↓↓↓

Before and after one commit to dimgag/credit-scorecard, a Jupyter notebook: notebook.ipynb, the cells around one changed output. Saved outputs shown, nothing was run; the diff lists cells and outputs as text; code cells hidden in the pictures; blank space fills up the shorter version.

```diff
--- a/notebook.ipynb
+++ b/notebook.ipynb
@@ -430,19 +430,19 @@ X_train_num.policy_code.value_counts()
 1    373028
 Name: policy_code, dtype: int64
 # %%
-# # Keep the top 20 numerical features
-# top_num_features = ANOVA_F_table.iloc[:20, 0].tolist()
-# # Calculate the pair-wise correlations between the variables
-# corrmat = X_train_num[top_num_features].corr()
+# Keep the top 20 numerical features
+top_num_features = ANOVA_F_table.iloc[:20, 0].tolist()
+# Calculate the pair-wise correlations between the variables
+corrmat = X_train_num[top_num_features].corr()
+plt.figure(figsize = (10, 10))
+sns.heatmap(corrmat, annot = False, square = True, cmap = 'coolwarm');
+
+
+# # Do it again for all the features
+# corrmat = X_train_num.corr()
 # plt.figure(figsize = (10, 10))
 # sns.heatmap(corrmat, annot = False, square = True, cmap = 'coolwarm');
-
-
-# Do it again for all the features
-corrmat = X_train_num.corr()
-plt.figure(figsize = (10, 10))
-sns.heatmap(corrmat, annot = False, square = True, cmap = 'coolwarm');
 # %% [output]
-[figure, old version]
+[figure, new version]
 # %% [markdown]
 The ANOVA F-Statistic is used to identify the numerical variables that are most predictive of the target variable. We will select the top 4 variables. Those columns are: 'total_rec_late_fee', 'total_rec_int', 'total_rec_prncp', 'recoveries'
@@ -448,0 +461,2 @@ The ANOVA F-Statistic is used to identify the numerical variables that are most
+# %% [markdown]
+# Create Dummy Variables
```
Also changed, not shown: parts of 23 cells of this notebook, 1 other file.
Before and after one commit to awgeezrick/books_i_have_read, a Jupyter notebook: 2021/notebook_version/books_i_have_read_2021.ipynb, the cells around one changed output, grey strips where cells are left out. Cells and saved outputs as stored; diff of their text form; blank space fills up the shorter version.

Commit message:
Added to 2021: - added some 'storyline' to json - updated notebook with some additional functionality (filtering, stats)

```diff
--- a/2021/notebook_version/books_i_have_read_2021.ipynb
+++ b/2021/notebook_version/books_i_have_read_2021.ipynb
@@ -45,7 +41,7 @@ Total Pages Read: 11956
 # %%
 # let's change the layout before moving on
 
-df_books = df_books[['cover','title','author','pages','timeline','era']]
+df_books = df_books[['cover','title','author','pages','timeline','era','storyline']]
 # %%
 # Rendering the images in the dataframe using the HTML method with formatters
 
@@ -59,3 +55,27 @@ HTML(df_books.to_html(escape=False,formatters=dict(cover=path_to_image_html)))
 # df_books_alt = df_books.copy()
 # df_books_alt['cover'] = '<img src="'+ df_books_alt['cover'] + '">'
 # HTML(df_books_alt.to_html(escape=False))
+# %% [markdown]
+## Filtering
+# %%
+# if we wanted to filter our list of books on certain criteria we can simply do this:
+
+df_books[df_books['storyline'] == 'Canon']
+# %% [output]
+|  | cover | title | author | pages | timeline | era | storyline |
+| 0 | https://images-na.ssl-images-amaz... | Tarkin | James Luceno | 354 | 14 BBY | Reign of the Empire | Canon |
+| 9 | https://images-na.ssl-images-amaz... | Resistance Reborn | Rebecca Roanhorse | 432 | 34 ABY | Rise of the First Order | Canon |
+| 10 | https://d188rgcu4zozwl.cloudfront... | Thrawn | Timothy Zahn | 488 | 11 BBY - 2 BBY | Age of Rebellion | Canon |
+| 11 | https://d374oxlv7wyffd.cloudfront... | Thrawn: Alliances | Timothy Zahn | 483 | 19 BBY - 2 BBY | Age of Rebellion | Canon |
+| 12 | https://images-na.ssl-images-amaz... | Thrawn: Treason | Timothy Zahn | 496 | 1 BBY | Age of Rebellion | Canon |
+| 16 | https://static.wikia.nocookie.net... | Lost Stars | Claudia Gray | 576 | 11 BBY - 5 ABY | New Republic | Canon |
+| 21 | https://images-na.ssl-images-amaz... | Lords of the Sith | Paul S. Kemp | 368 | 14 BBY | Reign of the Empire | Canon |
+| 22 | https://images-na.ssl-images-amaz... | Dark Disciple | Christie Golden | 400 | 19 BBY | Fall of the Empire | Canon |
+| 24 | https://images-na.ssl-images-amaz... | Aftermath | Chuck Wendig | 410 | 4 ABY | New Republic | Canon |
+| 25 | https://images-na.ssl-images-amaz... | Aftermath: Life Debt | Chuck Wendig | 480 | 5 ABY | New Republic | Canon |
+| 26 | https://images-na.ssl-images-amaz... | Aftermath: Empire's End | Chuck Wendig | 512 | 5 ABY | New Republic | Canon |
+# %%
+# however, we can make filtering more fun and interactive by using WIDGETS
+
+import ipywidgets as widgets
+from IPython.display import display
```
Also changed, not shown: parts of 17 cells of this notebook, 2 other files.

↑↑↑

• [Problem details] Check every line of the data for the string "figure". Give the number of lines that have it, and only that.

• [Reply to the exercise] 5